===== Input

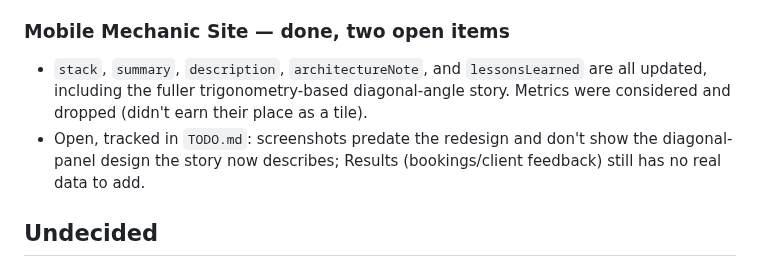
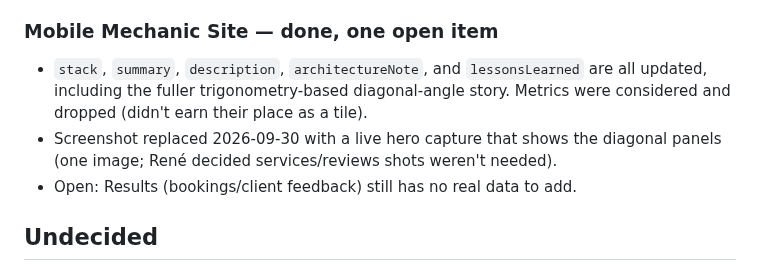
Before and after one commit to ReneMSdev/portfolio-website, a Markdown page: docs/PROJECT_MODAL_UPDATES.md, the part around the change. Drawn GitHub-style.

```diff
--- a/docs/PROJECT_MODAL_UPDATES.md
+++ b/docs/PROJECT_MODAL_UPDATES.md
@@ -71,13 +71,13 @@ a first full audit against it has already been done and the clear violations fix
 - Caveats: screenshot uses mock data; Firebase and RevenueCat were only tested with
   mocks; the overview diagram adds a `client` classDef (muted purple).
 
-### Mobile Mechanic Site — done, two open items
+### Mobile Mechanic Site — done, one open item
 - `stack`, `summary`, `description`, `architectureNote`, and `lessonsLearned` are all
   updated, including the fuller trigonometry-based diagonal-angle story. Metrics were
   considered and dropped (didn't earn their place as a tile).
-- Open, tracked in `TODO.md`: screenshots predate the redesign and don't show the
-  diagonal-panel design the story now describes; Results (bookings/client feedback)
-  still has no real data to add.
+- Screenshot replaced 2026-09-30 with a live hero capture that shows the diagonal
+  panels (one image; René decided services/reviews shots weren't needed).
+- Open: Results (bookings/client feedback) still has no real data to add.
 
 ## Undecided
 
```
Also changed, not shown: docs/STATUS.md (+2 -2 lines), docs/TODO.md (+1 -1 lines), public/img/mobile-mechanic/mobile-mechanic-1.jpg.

==========
===== Input

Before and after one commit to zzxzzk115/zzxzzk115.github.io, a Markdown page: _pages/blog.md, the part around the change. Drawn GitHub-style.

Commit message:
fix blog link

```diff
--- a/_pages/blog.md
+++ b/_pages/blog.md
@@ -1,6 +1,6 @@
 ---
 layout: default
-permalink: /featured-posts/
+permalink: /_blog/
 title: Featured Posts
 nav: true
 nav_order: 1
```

==========

Your objective ▸
Return every line of the preceding records in which the word "diagonal" appears.

Written reply ▸
   updated, including the fuller trigonometry-based diagonal-angle story. Metrics were
-  diagonal-panel design the story now describes; Results (bookings/client feedback)
+- Screenshot replaced 2026-09-30 with a live hero capture that shows the diagonal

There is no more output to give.